If you've been learning how to build backlinks, you might feel overwhelmed by the information. Changes to how Google sees backlink building have affected a total of about 15 percent of all web searches. In the midst of all this change, you may be wondering if you should use some kind of automated backlink builder software to help you create your backlinks. In this guide, you'll learn tips and tricks about how to build backlinks, and why backlink builder tools are no longer as useful as they once were.
The Rise of the Machines: Automated Backlink Building
A decade ago, search engine optimization (SEO) was more about creating the right keyword density and using the right keywords than learning how to build backlinks. However, as search engines became increasingly sophisticated, they started looking for measures of “authority” on websites—in other words, how many other websites trusted them.
One quick way to find out how much authority a website has is to look at its overall number of backlinks. As this became more weighted, learning how to build backlinks became increasingly important for search engine optimization professionals. Backlink building became a science, and as people learned how to create backlinks fast, backlink builder software began to emerge.
Usually, backlink building software worked by generating automatic comments on blogs and content on affiliate marketing websites or press release sites. When marketers began to learn how to build backlinks with a backlink builder, it seemed like a dream come true: it no longer took a great deal of work to make a website appear early in search results.
The Problems With Automated Backlink Building
It wasn't long before there was trouble in paradise. It turned out that all that backlink builder software was working—too well. Instead of finding what they wanted at or near the top of their web searches, web searchers found results that looked much more like spam. An automated backlink builder could make links, but it couldn't make quality content.
As a result of so many people learning how to build backlinks with automated tools, Google began tweaking its search engine algorithms. In 2012, they rolled out their solution to the backlink builder problem.
Google's Solution: Penguin
To combat the rise of automated backlink building, Google's algorithm update, code named “Penguin” or simply called the “over optimization” update, was devised. This update allowed Google to focus more on the quality of backlinks, and discouraged using any kind of automatic backlink builder software.
Penguin has forced many search engine marketing pros to learn how to build backlinks the old fashioned way, because now, if the algorithm detects unnatural optimization, it decreases your search rankings. Websites that had been on top with old backlink building strategies now saw little or no traffic.

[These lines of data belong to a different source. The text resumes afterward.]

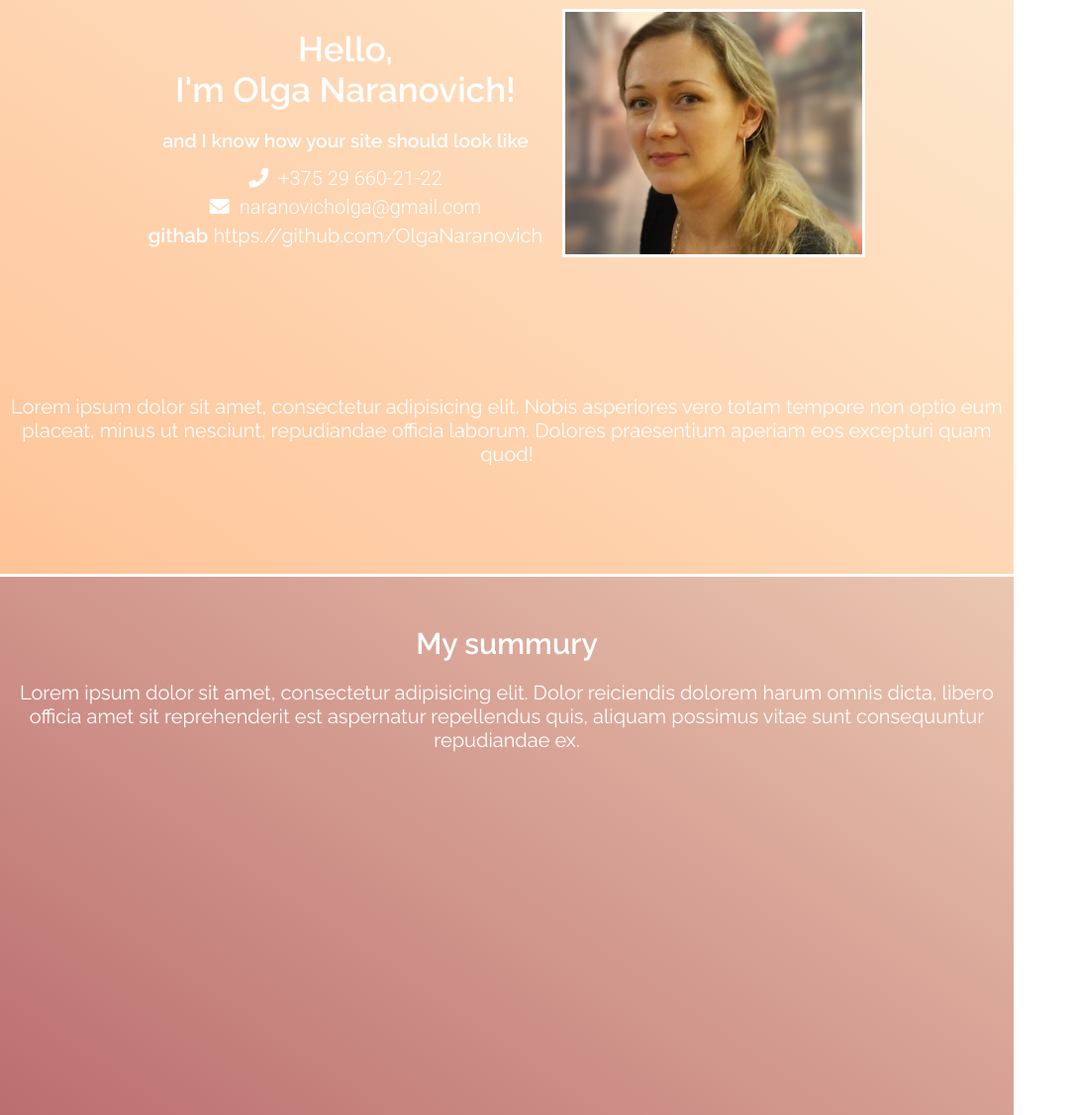
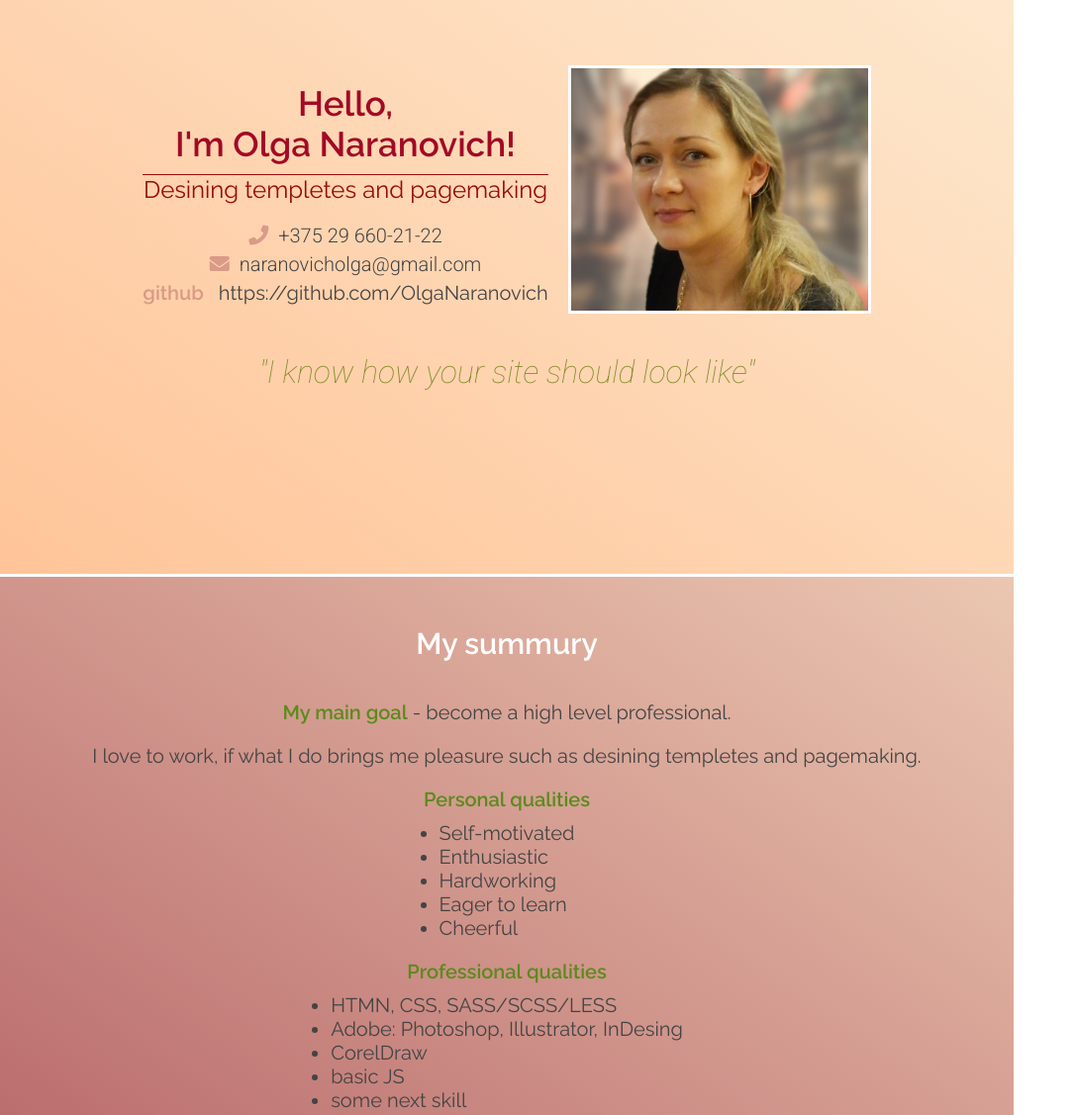
Before and after one commit to OlgaNaranovich/rsschool-codejam1-cv, a plain HTML site: page index.html in a window 1280 px wide. Shown: the part 120-1247 px from the top of the page at 99% size, without its empty margins (0-1087 px from the left). Drawn offline with nearby package versions, Linux system fonts and the light colour scheme.

Commit message:
feat: create section SUMMURY

```diff
--- a/index.css
+++ b/index.css
@@ -1,7 +1,7 @@
 * {
   padding: 0;
   margin: 0;
-  color: #ffffff;
+  color: #444444;
 }
 
 body {
@@ -14,7 +14,7 @@ body {
 section {
   min-height: 600px;
   border-bottom: 3px solid white;
-  padding: 50px 0;  /*display: flex;*/
+  padding: 50px 0;
 
 }
 
@@ -30,6 +30,11 @@ ul {
 
 a {
   text-decoration: none;
+  color: #ffffff;
+}
+
+h2 {
+  color: #ffffff;
 }
 
 :hover, :focus {
@@ -74,16 +79,20 @@ header {
 .about {
   background: linear-gradient(to top right, #ffc498, #fdebd2);
   display: flex;
-  justify-content: space-around;
+  justify-content: center;
   flex-direction: column;
 }
 
-.about-content {
+.about__content {
   margin-bottom: 20px;
 }
 
 .about .text-wrapper {
   margin: auto 10px auto auto ;
+}
+
+.about .text-wrapper .github a{
+  color: #444444;
 }
 
 .about img {
@@ -92,32 +101,71 @@ header {
 }
 
 .about h1 {
+  color: #970b0b;
+  font-size: 1.5rem;
+  font-weight: 400;
+  margin-bottom: 20px;
+  border-top: 1px solid #970b0b;
+}
+
+.about h2 {
   font-size: 35px;
   padding: 10px;
+  color: #a20925;
 }
 
-.about .text-wrapper p {
-  font-weight: 700;
-  padding: 10px;
-  font-size: 1.2rem;
+.about p {
+  font-weight: 100;
+  margin: 20px 0;
+  font-size: 2rem;
+  color: #818b28;
+  font-family: 'Roboto', sans-serif;
+  font-style: italic;
 }
-
-
 
 .about .phone, .email {
   margin: 5px 0;
   font-family: 'Roboto', sans-serif;
 }
 
-.about i {
+.about i, .about strong {
   margin-right: 10px;
+  color: rgba(180, 100, 100, 0.5);
 }
 
-
+/*SUMMURY*/
 .summury {
   background: linear-gradient(to top right, #b56366, #ebc7b1);
 }
 
+.summury__content {
+  flex-direction: column;
+}
+
+.summury__content p, .summury__content strong {
+  margin-top: 20px;
+}
+
+.summury__content strong {
+  color: #5a8b1c;
+}
+
+.summury__qualities {
+  display: flex;
+  flex-direction: column;
+}
+
+.summury__qualities strong {
+  padding-bottom: 10px;
+}
+
+.summury__qualities ul {
+  list-style-type: disc;
+  margin: auto;
+  text-align: left;
+}
+
+/*SKILLS*/
 .skills {
   background: linear-gradient(to top right, #818b28, #ccdd66);
 }
--- a/index.html
+++ b/index.html
@@ -4,7 +4,7 @@
   <meta charset="UTF-8">
   <title>VC by Olga Naranovich</title>
   <link rel="stylesheet" href="https://use.fontawesome.com/releases/v5.3.1/css/all.css" integrity="sha384-mzrmE5qonljUremFsqc01SB46JvROS7bZs3IO2EmfFsd15uHvIt+Y8vEf7N7fWAU" crossorigin="anonymous">
-  <link href="https://fonts.googleapis.com/css?family=Roboto:300" rel="stylesheet">
+  <link href="https://fonts.googleapis.com/css?family=Roboto:100i,300" rel="stylesheet">
   <link href="https://fonts.googleapis.com/css?family=Raleway:200,200i,400,600" rel="stylesheet">
   <link rel="stylesheet" href="index.css">
 </head>
@@ -12,32 +12,55 @@
   <header>
     <nav class="nav">
         <ul>
-            <li><a href="#about">About Me</a></li>
-            <li><a href="#summury">Summury</a></li>
-            <li><a href="#skills">Skills & Experience</a></li>
-            <li><a href="#education">Education</a></li>
-            <li><a href="#english">English</a></li>
+            <li><a href="#about" class="scrollTo">About Me</a></li>
+            <li><a href="#summury" class="scrollTo">Summury</a></li>
+            <li><a href="#skills" class="scrollTo">Skills & Experience</a></li>
+            <li><a href="#education" class="scrollTo">Education</a></li>
+            <li><a href="#english" class="scrollTo">English</a></li>
           </ul>
       </nav>
   </header>
   <main class="main">
     <section id="about" class="about">
-      <div class="content about-content">
+      <div class="content about__content">
         <div class="text-wrapper">
-          <h1>Hello,<br>I'm Olga Naranovich!</h1>
-          <p>and I know how your site should look like</p>
+          <h2>Hello,<br>I'm Olga Naranovich!</h2>
+          <h1>Desining templetes and pagemaking</h1>
+
           <div class="phone"><i class="fa fa-phone" aria-hidden="true"></i>+375 29 660-21-22</div>
           <div class="email"><i class="fa fa-envelope" aria-hidden="true"></i>naranovicholga@gmail.com</div>
-          <div class="githab"><strong>githab</strong> <a href="https://github.com/OlgaNaranovich" target="_blank">https://github.com/OlgaNaranovich</a></div>
+          <div class="github"><strong>github</strong> <a href="https://github.com/OlgaNaranovich" target="_blank">https://github.com/OlgaNaranovich</a></div>
         </div>
         <img src="img/photo.jpg" alt="Olga Naranovich" width="300" height="245">
       </div>
-      <p>Lorem ipsum dolor sit amet, consectetur adipisicing elit. Nobis asperiores vero totam tempore non optio eum placeat, minus ut nesciunt, repudiandae officia laborum. Dolores praesentium aperiam eos excepturi quam quod!</p>
+      <p>"I know how your site should look like"</p>
     </section>
     <section id="summury" class="summury">
       <h2>My summury</h2>
-      <div class="content summury-content">
-        <p>Lorem ipsum dolor sit amet, consectetur adipisicing elit. Dolor reiciendis dolorem harum omnis dicta, libero officia amet sit reprehenderit est aspernatur repellendus quis, aliquam possimus vitae sunt consequuntur repudiandae ex.</p>
+      <div class="content summury__content">
+        <p><strong>My main goal</strong> - become a high level professional.</p>
+        <p>I love to work, if what I do brings me pleasure such as desining templetes and
+         pagemaking.</p>
+        <div class="summury__qualities">
+          <strong>Personal qualities</strong>
+          <ul>
+            <li>Self-motivated</li>
+            <li>Enthusiastic</li>
+            <li>Hardworking</li>
+            <li>Eager to learn</li>
+            <li>Cheerful</li>
+          </ul>
+        </div>
+        <div class="summury__qualities">
+          <strong>Professional qualities</strong>
+          <ul>
+            <li>HTMN, CSS, SASS/SCSS/LESS</li>
+            <li>Adobe: Photoshop, Illustrator, InDesing</li>
+            <li>CorelDraw</li>
+            <li>basic JS</li>
+            <li>some next skill</li>
+          </ul>
+        </div>
       </div>
 
     </section>
@@ -62,6 +85,15 @@
     </section>
   </main>
 
-
+<script src="https://ajax.googleapis.com/ajax/libs/jquery/2.1.4/jquery.min.js"></script>
+<script>
+  var $page = $('html, body');
+  $('.scrollTo').click(function() {
+    $page.animate({
+        scrollTop: $($.attr(this, 'href')).offset().top
+    }, 1000);
+    return false;
+});
+</script>
 </body>
 </html>
```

Penguin works in part by assessing the quality of your backlink building by looking at the PageRank (Google's perceived authority measure) of the websites doing the backlinking. If you've only been backlinked by very low quality websites, Penguin may affect your website and you may have to learn how to build backlinks all over again.
How to Build Backlinks Post-Penguin
Because Penguin has made it so much more difficult to do automated backlink building, you may need some quick tips about building backlinks from scratch. If your website has been affected by Penguin already, you may first need to ask webmasters to remove the links that were made by your automated backlink builder.
Once you've had the offending links removed, you can work on how to build backlinks for your new, post-Penguin website. The key is quality: you want to do backlink building with as many high PageRank websites as possible.
Another thing you'll need to learn before becoming your law firm's post Penguin backlink builder is how to vary your anchor text. That's the text of the link itself, and if it's always the same, Google Penguin recognizes that as a sign of potential automated backlink building.
Finding Backlink Building Resources
If you're not going to use an automated backlink builder any more, you need to find new places to put your backlinks. You should start by reading, rather than doing immediate backlink building. Do all of the research you can into how to build backlinks in your niche. There are several other articles on lawfirms.laws.com about building effective backlinks after Google Penguin.
You should also start to form some connections via social networking websites and blogs. Reading Facebook and Twitter feeds, as well as law blogs, can give you some great ideas for creating new quality content to attract new backlinks. Keep in mind that you'll want to focus on relevant, contextual blogs, so that you can build the best quality links possible rather than being caught by Penguin or any future Google algorithm updates.
How to Build Backlinks Organically
Building organic backlinks that will pass muster with any future Google updates doesn't have to be terribly difficult—it's just a bit slower than using automated backlink builder software. That slowness may actually be a blessing, though: Penguin appears to also penalize websites that are seen as building links too quickly for their web traffic levels.
In order to do organic backlink building, you'll need to begin posting to your blog and commenting on other people's blogs. You can also create organic backlinks by entering information pertaining to your law firm on directory websites like Google+ Local, or even local or regional chamber of commerce directories.
You may want to check what your competition is doing. There are a wide variety of tools that allow you to detect backlinks to a website of your choosing. By analyzing where your competitors are putting their backlinks, you can ensure that you are able to have backlinking opportunities in the same or similar places.
In some cases, you may want to outsource your backlink building. If this is the case, make sure that your backlink builder service knows how to build backlinks post-Penguin and has a good track record. You don't want to get hit by the next algorithm update, so make sure that they're posting real, quality content—not just spam.